For those who are familiar with test driven development would know that unit tests without the ability to stub external dependencies are not of much use. To demonstrate stubbing in our example, I am introducing an external dependency, a webservice which helps in calculating the area of a triangle.

Area of Triangle = 1/2 (height * base)

In our hypothetical world, there exists a service, which if called, provides the height of the triangle. The requirement is that we call a web service to get the height value.

To enable stubbing, we need to add typeMoq framework to the project. Using typeMoq, we can stub external dependencies and also use mocking to verify expectations on method calls.

Install-Package typemoq

Let’s create a class with name TriangleTests.ts and write the first failing test.

This class fails to compile, so lets quickly add Triangle.ts class with a constructor accepting base value:

Now, the tests should pass. Next, we need to somehow call a service from this class to get height of the triangle. This means, we need to add a new class which does the Ajax call to a hypothetical service. With that information, lets write our next test.

Notice the usage of mock.object. At this point the project will not compile, so lets fix it and make the tests run. Add an interface in Triangle.ts file.

and an empty class which implements this interface

Notice that we are not writing any implementation for this class. In fact, any attempt to invoke the performAjaxCall method on this class will throw an exception. At this point, we just want our test to pass which is using the mock object to stub an external dependency.

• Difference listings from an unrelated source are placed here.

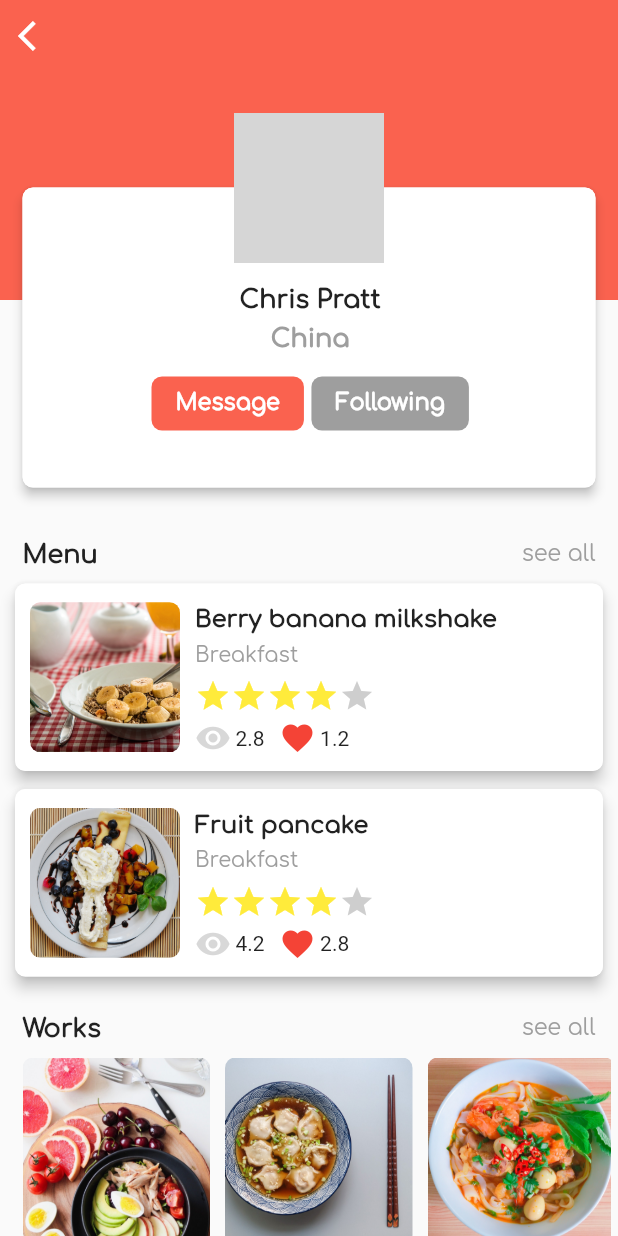
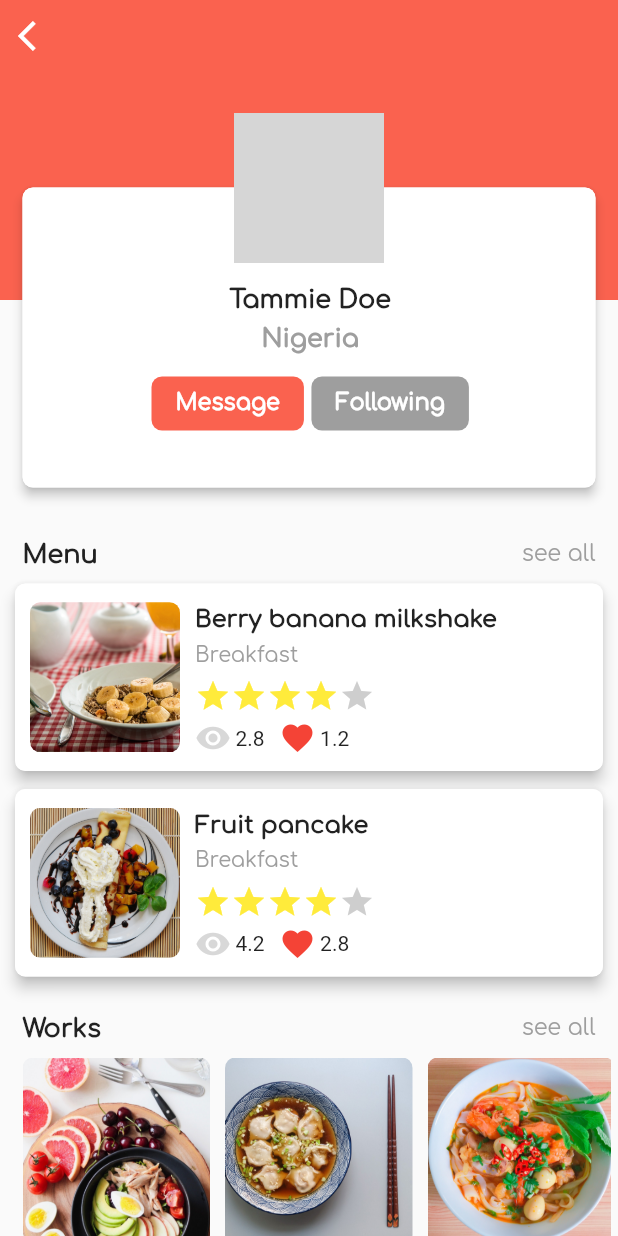
Before and after one commit to Edivri/chefprofile, a Flutter app: the screen it shows after launch, on a phone screen of 412 x 824 dp. Run offline on Flutter 3.47's test engine with Material 2 defaults, Android fonts, the phone set to English and light mode, and no system bars; grey boxes are pictures that could not be loaded.

Commit message:
First Commit

```diff
--- a/lib/main.dart
+++ b/lib/main.dart
@@ -78,7 +78,7 @@ class _MyHomePageState extends State<MyHomePage> {
                 mainAxisAlignment: MainAxisAlignment.center,
                 children: <Widget>[
                   Text(
-                    'Chris Pratt',
+                    'Tammie Doe',
                     style: TextStyle(
                         fontFamily: 'Comfortaa',
                         fontWeight: FontWeight.bold,
@@ -86,7 +86,7 @@ class _MyHomePageState extends State<MyHomePage> {
                   ),
                   SizedBox(height: 7.0),
                   Text(
-                    'China',
+                    'Nigeria',
                     style: TextStyle(
                         fontFamily: 'Comfortaa',
                         fontWeight: FontWeight.bold,
```
Also changed, not shown: 5 other files.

Lets modify the Triangle class and add a new constructor argument:

Notice the usage of IAjaxWrapper interface in the constructor argument, just like how its done in any object oriented language. Add below references in the test class. With these references, we are telling Chutzpah test runner where to find the typemoq library.

With typemoq referenced in the test class, lets define our mock object.

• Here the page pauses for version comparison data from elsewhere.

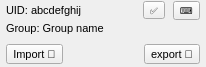
Qt form windows/project_details.ui (sensehawk/qgis_plugin) before a commit.
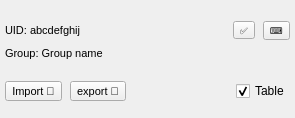
The same form after that commit.

Commit message: Cleaned Sanitize json code and Enable and disable table using checkbox

Patch:
```diff
--- a/windows/project_details.ui
+++ b/windows/project_details.ui
@@ -2,12 +2,15 @@
 <ui version="4.0">
  <class>Form</class>
  <widget class="QWidget" name="Form">
+  <property name="enabled">
+   <bool>true</bool>
+  </property>
   <property name="geometry">
    <rect>
     <x>0</x>
     <y>0</y>
-    <width>206</width>
-    <height>67</height>
+    <width>295</width>
+    <height>118</height>
    </rect>
   </property>
   <property name="sizePolicy">
@@ -25,26 +28,32 @@
   <property name="windowTitle">
    <string>Form</string>
   </property>
-  <layout class="QVBoxLayout" name="verticalLayout">
-   <property name="spacing">
-    <number>8</number>
-   </property>
+  <layout class="QGridLayout" name="gridLayout_3">
    <property name="leftMargin">
-    <number>6</number>
+    <number>5</number>
    </property>
    <property name="topMargin">
-    <number>0</number>
+    <number>5</number>
    </property>
    <property name="rightMargin">
-    <number>6</number>
+    <number>5</number>
    </property>
    <property name="bottomMargin">
     <number>0</number>
    </property>
-   <item>
+   <property name="horizontalSpacing">
+    <number>7</number>
+   </property>
+   <property name="verticalSpacing">
+    <number>5</number>
+   </property>
+   <item row="0" column="0">
     <layout class="QGridLayout" name="gridLayout">
+     <property name="horizontalSpacing">
+      <number>8</number>
+     </property>
      <property name="verticalSpacing">
-      <number>2</number>
+      <number>7</number>
      </property>
      <item row="2" column="0" colspan="2">
       <widget class="QLabel" name="group">
@@ -132,12 +141,33 @@
      </item>
     </layout>
    </item>
-   <item>
+   <item row="1" column="0">
     <layout class="QGridLayout" name="gridLayout_2">
-     <property name="verticalSpacing">
-      <number>6</number>
+     <property name="horizontalSpacing">
+      <number>8</number>
      </property>
-     <item row="0" column="2">
+     <item row="0" column="0">
+      <widget class="QToolButton" name="importButton">
+       <property name="maximumSize">
+        <size>
+         <width>16777215</width>
+         <height>16777215</height>
+        </size>
+       </property>
+       <property name="font">
+        <font>
+         <pointsize>8</pointsize>
+        </font>
+       </property>
+       <property name="text">
+        <string>Import 🛬</string>
+       </property>
+       <property name="shortcut">
+        <string>Ctrl+I</string>
+       </property>
+      </widget>
+     </item>
+     <item row="0" column="1">
       <widget class="QToolButton" name="exportButton">
        <property name="maximumSize">
         <size>
@@ -158,37 +188,29 @@
        </property>
       </widget>
      </item>
-     <item row="0" column="1">
-      <spacer name="horizontalSpacer_2">
+     <item row="0" column="2">
+      <spacer name="horizontalSpacer">
        <property name="orientation">
         <enum>Qt::Horizontal</enum>
        </property>
        <property name="sizeHint" stdset="0">
         <size>
-         <width>94</width>
+         <width>28</width>
          <height>20</height>
         </size>
        </property>
       </spacer>
      </item>
-     <item row="0" column="0">
-      <widget class="QToolButton" name="importButton">
-       <property name="maximumSize">
-        <size>
-         <width>16777215</width>
-         <height>16777215</height>
-        </size>
-       </property>
-       <property name="font">
-        <font>
-         <pointsize>8</pointsize>
-        </font>
+     <item row="0" column="3">
+      <widget class="QCheckBox" name="table_checkbox">
+       <property name="enabled">
+        <bool>true</bool>
        </property>
        <property name="text">
-        <string>Import 🛬</string>
+        <string>Table</string>
        </property>
-       <property name="shortcut">
-        <string>Ctrl+I</string>
+       <property name="checked">
+        <bool>true</bool>
        </property>
       </widget>
      </item>
```
Left out of the diff: 34 changed lines with no effect on the pictures. The commit also changes 3 other files.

Below is the complete code:

This test will pass!

Let’s write the next test to actually calculate the area of triangle.

Notice how the performAjaxCall method is being set up to return a predefined height value. At this point, we do not care how AjaxWrapper is going to fetch the value of triangle’s height, all we know is that the performAjaxCall method is setup to provide that value. Notice we just need an interface, so that we can handle the dependency with fake implementation and move ahead with our tests.

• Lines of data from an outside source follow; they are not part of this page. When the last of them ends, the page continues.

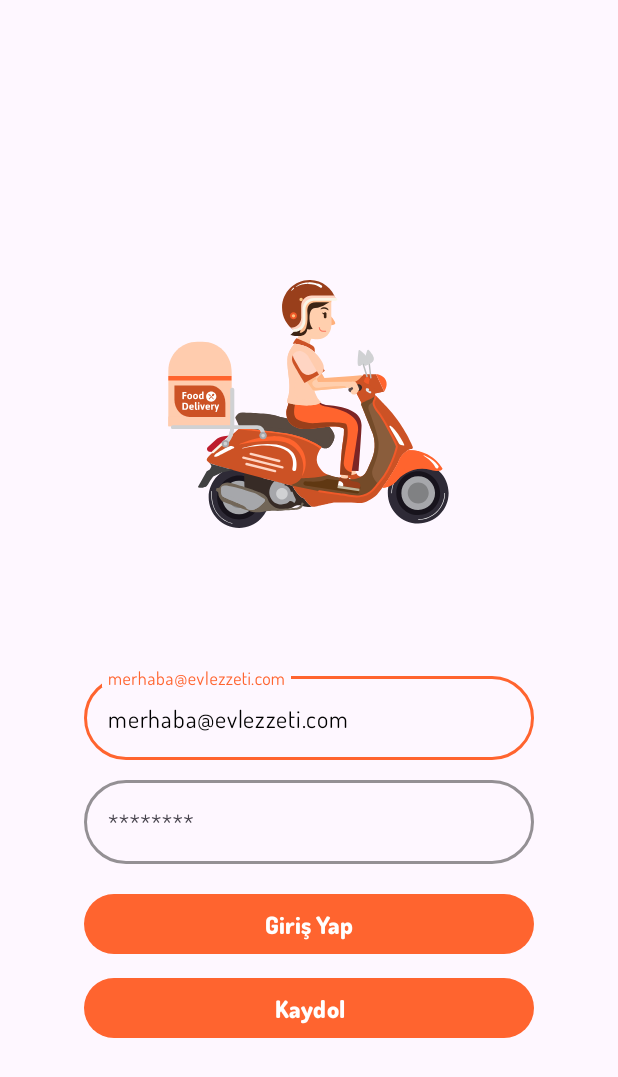
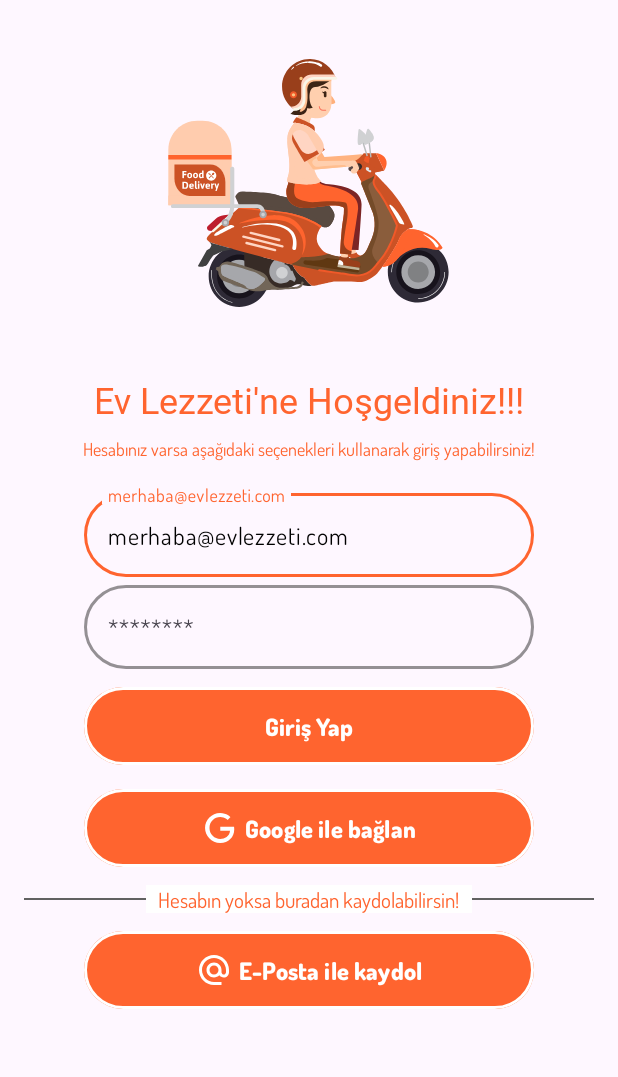
Before and after one commit to MustafaUmutIdam/EvLezzeti, an Android app: the screen it shows after launch (MainActivity), on a phone screen of 412 x 824 dp. Shown: the top 1077 px of the screen. Run offline under Robolectric (Android 15) with nearby library versions, the phone set to English and light mode, and no system bars; our stand-ins replace Dagger/Hilt's generated code.

Commit message:
Giris Sayfası Yeni Tasarım

```diff
--- /dev/null
+++ b/app/src/main/res/drawable/email_icon.xml
@@ -0,0 +1,5 @@
+<vector xmlns:android="http://schemas.android.com/apk/res/android" android:height="24dp" android:tint="#FFFFFF" android:viewportHeight="24" android:viewportWidth="24" android:width="24dp">
+
+    <path android:fillColor="@android:color/white" android:pathData="M12,2C6.48,2 2,6.48 2,12s4.48,10 10,10h5v-2h-5c-4.34,0 -8,-3.66 -8,-8s3.66,-8 8,-8 8,3.66 8,8v1.43c0,0.79 -0.71,1.57 -1.5,1.57s-1.5,-0.78 -1.5,-1.57L17,12c0,-2.76 -2.24,-5 -5,-5s-5,2.24 -5,5 2.24,5 5,5c1.38,0 2.64,-0.56 3.54,-1.47 0.65,0.89 1.77,1.47 2.96,1.47 1.97,0 3.5,-1.6 3.5,-3.57L22,12c0,-5.52 -4.48,-10 -10,-10zM12,15c-1.66,0 -3,-1.34 -3,-3s1.34,-3 3,-3 3,1.34 3,3 -1.34,3 -3,3z"/>
+
+</vector>
--- /dev/null
+++ b/app/src/main/res/drawable/google_icon.xml
@@ -0,0 +1 @@
+<!-- drawable/google.xml --><vector xmlns:android="http://schemas.android.com/apk/res/android" android:height="24dp" android:width="24dp" android:viewportWidth="24" android:viewportHeight="24"><path android:fillColor="#FFFFFF" android:pathData="M21.35,11.1H12.18V13.83H18.69C18.36,17.64 15.19,19.27 12.19,19.27C8.36,19.27 5,16.25 5,12C5,7.9 8.2,4.73 12.2,4.73C15.29,4.73 17.1,6.7 17.1,6.7L19,4.72C19,4.72 16.56,2 12.1,2C6.42,2 2.03,6.8 2.03,12C2.03,17.05 6.16,22 12.25,22C17.6,22 21.5,18.33 21.5,12.91C21.5,11.76 21.35,11.1 21.35,11.1V11.1Z" /></vector>
--- a/app/src/main/res/layout/fragment_giris_yap.xml
+++ b/app/src/main/res/layout/fragment_giris_yap.xml
@@ -13,39 +13,33 @@
         android:layout_height="250dp"
         android:layout_marginStart="32dp"
         android:layout_marginEnd="32dp"
-        android:layout_marginBottom="48dp"
-        app:layout_constraintBottom_toTopOf="@+id/ePostaInputLayout"
         app:layout_constraintEnd_toEndOf="parent"
         app:layout_constraintStart_toStartOf="parent"
+        app:layout_constraintTop_toTopOf="parent"
         app:lottie_autoPlay="true"
         app:lottie_loop="true"
         app:lottie_rawRes="@raw/giris_gif_json" />
 
-    <Button
+    <com.google.android.material.button.MaterialButton
         android:id="@+id/girisYapButton"
         style="@style/ButtonStyle"
-        android:layout_marginBottom="8dp"
+        android:layout_marginTop="8dp"
+        android:height="50dp"
         android:text="@string/giris_girisYap_button"
-        app:layout_constraintBottom_toTopOf="@+id/kaydolButton"
         app:layout_constraintEnd_toEndOf="parent"
-        app:layout_constraintStart_toStartOf="parent" />
-
-    <Button
-        android:id="@+id/kaydolButton"
-        style="@style/ButtonStyle"
-        android:layout_marginBottom="128dp"
-        android:text="@string/giris_kaydol_button"
-        app:layout_constraintBottom_toBottomOf="parent"
-        app:layout_constraintEnd_toEndOf="parent"
-        app:layout_constraintStart_toStartOf="parent" />
+        app:layout_constraintHorizontal_bias="0.5"
+        app:layout_constraintStart_toStartOf="parent"
+        app:layout_constraintTop_toBottomOf="@+id/sifreInputLayout"
+        app:strokeColor="@color/white"
+        app:strokeWidth="2dp" />
 
     <com.google.android.material.textfield.TextInputLayout
         android:id="@+id/ePostaInputLayout"
         style="@style/TextInputStyle"
-        android:layout_marginBottom="8dp"
-        app:layout_constraintBottom_toTopOf="@+id/sifreInputLayout"
+        android:layout_marginTop="16dp"
         app:layout_constraintEnd_toEndOf="parent"
-        app:layout_constraintStart_toStartOf="parent">
+        app:layout_constraintStart_toStartOf="parent"
+        app:layout_constraintTop_toBottomOf="@+id/textViewGirisYap">
 
         <com.google.android.material.textfield.TextInputEditText
             android:id="@+id/ePostaEditText"
@@ -59,10 +53,9 @@
     <com.google.android.material.textfield.TextInputLayout
         android:id="@+id/sifreInputLayout"
         style="@style/TextInputStyle"
-        android:layout_marginBottom="16dp"
-        app:layout_constraintBottom_toTopOf="@+id/girisYapButton"
         app:layout_constraintEnd_toEndOf="parent"
-        app:layout_constraintStart_toStartOf="parent">
+        app:layout_constraintStart_toStartOf="parent"
+        app:layout_constraintTop_toBottomOf="@+id/ePostaInputLayout">
 
         <EditText
             android:id="@+id/sifreEditText"
@@ -76,5 +69,108 @@
             android:visibility="visible" />
     </com.google.android.material.textfield.TextInputLayout>
 
+    <TextView
+        android:id="@+id/textViewHosgeldiniz"
+        style="@style/GenelTextStyle"
+        android:layout_width="wrap_content"
+        android:layout_height="wrap_content"
+        android:fontFamily="@font/dosis_bold"
+        android:text="@string/giris_sayfasi_hosgeldiniz"
+        android:textColor="@color/anaRenk"
+        android:textSize="24sp"
+        app:layout_constraintEnd_toEndOf="parent"
+        app:layout_constraintHorizontal_bias="0.5"
+        app:layout_constraintStart_toStartOf="parent"
+        app:layout_constraintTop_toBottomOf="@+id/lottieAnimationView" />
+
+    <TextView
+        android:id="@+id/textViewGirisYap"
+        style="@style/GenelTextStyle"
+        android:layout_width="wrap_content"
+        android:layout_height="wrap_content"
+        android:layout_marginTop="8dp"
+        android:text="@string/giris_sayfasi_giris_yap"
+        android:textColor="@color/anaRenk"
+        android:textSize="12sp"
+        app:layout_constraintEnd_toEndOf="parent"
+        app:layout_constraintHorizontal_bias="0.5"
+        app:layout_constraintStart_toStartOf="parent"
+        app:layout_constraintTop_toBottomOf="@+id/textViewHosgeldiniz" />
+
+    <FrameLayout
+        android:id="@+id/frameLayout"
+        android:layout_width="match_parent"
+        android:layout_height="wrap_content"
+        android:layout_marginStart="16dp"
+        android:layout_marginTop="8dp"
+        android:layout_marginEnd="16dp"
+        app:layout_constraintEnd_toEndOf="parent"
+        app:layout_constraintHorizontal_bias="0.5"
+        app:layout_constraintStart_toStartOf="parent"
+        app:layout_constraintTop_toBottomOf="@+id/googleBaglanButton">
+
+        <View
+            android:layout_width="match_parent"
+            android:layout_height="1dp"
+            android:layout_gravity="center"
+            android:background="#616161" />
+
+        <TextView
+            android:id="@+id/textViewKaydol"
+            style="@style/GenelTextStyle"
+            android:layout_width="wrap_content"
+            android:layout_height="wrap_content"
+            android:layout_gravity="center"
+            android:background="@android:color/white"
+            android:paddingStart="8dp"
+            android:paddingEnd="8dp"
+            android:text="@string/giris_sayfasi_hesap_olustur"
+            android:textColor="@color/anaRenk"
+            android:textSize="14sp" />
+
+    </FrameLayout>
+
+    <com.google.android.material.button.MaterialButton
+        android:id="@+id/googleBaglanButton"
+        style="@style/ButtonStyle"
+        android:layout_width="300dp"
+        android:layout_marginTop="8dp"
+        android:height="50dp"
+        android:text="@string/giris_sayfasi_google_kaydol_button"
+        android:textColor="@color/white"
+        android:textSize="16sp"
+        app:icon="@drawable/google_icon"
+        app:iconGravity="textStart"
+        app:iconPadding="4dp"
+        app:iconSize="24dp"
+        app:iconTint="@color/white"
+        app:layout_constraintEnd_toEndOf="parent"
+        app:layout_constraintHorizontal_bias="0.5"
+        app:layout_constraintStart_toStartOf="parent"
+        app:layout_constraintTop_toBottomOf="@+id/girisYapButton"
+        app:strokeColor="@color/white"
+        app:strokeWidth="2dp" />
+
+    <com.google.android.material.button.MaterialButton
+        android:id="@+id/ePostaKaydolButton"
+        style="@style/ButtonStyle"
+        android:layout_width="300dp"
+        android:layout_marginTop="8dp"
+        android:height="50dp"
+        android:text="@string/giris_sayfasi_ePosta_kaydol_button"
+        android:textColor="@color/white"
+        android:textSize="16sp"
+        app:icon="@drawable/email_icon"
+        app:iconGravity="textStart"
+        app:iconPadding="4dp"
+        app:iconSize="24dp"
+        app:iconTint="@color/white"
+        app:layout_constraintEnd_toEndOf="parent"
+        app:layout_constraintHorizontal_bias="0.5"
+        app:layout_constraintStart_toStartOf="parent"
+        app:layout_constraintTop_toBottomOf="@+id/frameLayout"
+        app:strokeColor="@color/white"
+        app:strokeWidth="2dp" />
+
 
 </androidx.constraintlayout.widget.ConstraintLayout>
--- a/app/src/main/res/values/strings.xml
+++ b/app/src/main/res/values/strings.xml
@@ -5,6 +5,13 @@
     <string name="giris_kaydol_button">Kaydol</string>
     <string name="giris_girisYap_button">Giriş Yap</string>
     <string name="title_activity_login">LoginActivity</string>
+    <string name="giris_sayfasi_hosgeldiniz">Ev Lezzeti\'ne Hoşgeldiniz!!!</string>
+    <string name="giris_sayfasi_giris_yap">Hesabınız varsa aşağıdaki seçenekleri kullanarak giriş yapabilirsiniz!</string>
+    <string name="giris_sayfasi_hesap_olustur">Hesabın yoksa buradan kaydolabilirsin!</string>
+    <string name="giris_sayfasi_google_kaydol_button">Google ile bağlan</string>
+    <string name="giris_sayfasi_ePosta_kaydol_button">E-Posta ile kaydol</string>
+
+
     <string name="prompt_email">Email</string>
     <string name="prompt_password">Password</string>
     <string name="action_sign_in">Sign in or register</string>
--- a/app/src/main/res/values/styles.xml
+++ b/app/src/main/res/values/styles.xml
@@ -13,7 +13,7 @@
             <item name="android:textColor">@color/white</item>
             <item name="android:fontFamily">@font/dosis_extrabold</item>
             <item name="android:layout_width">300dp</item>
-            <item name="android:layout_height">wrap_content</item>
+            <item name="android:layout_height">60dp</item>
         </style>
 
     <!-- TextInput stil -->
```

Of course, this test will fail, because calculateArea method does not exist. Let’s fix that and make the test pass. Create a calculateArea method in the Triangle.ts class. Below is the code:

This should be enough for the tests to pass.

With that, I’d conclude this article. Hope the article was helpful.

Quick Tips

  1. Chutzpah can show test results on a web page. To view your tests in a browser, right click on the test file and from the context menu Select Run Chutzpah with > Debugger. You can also put breakpoints and debug your tests.


  1. You can check the code coverage of your TypeScript code. Below is the code coverage of TriangleTests.ts


The code for this demonstration can be found at my github repository.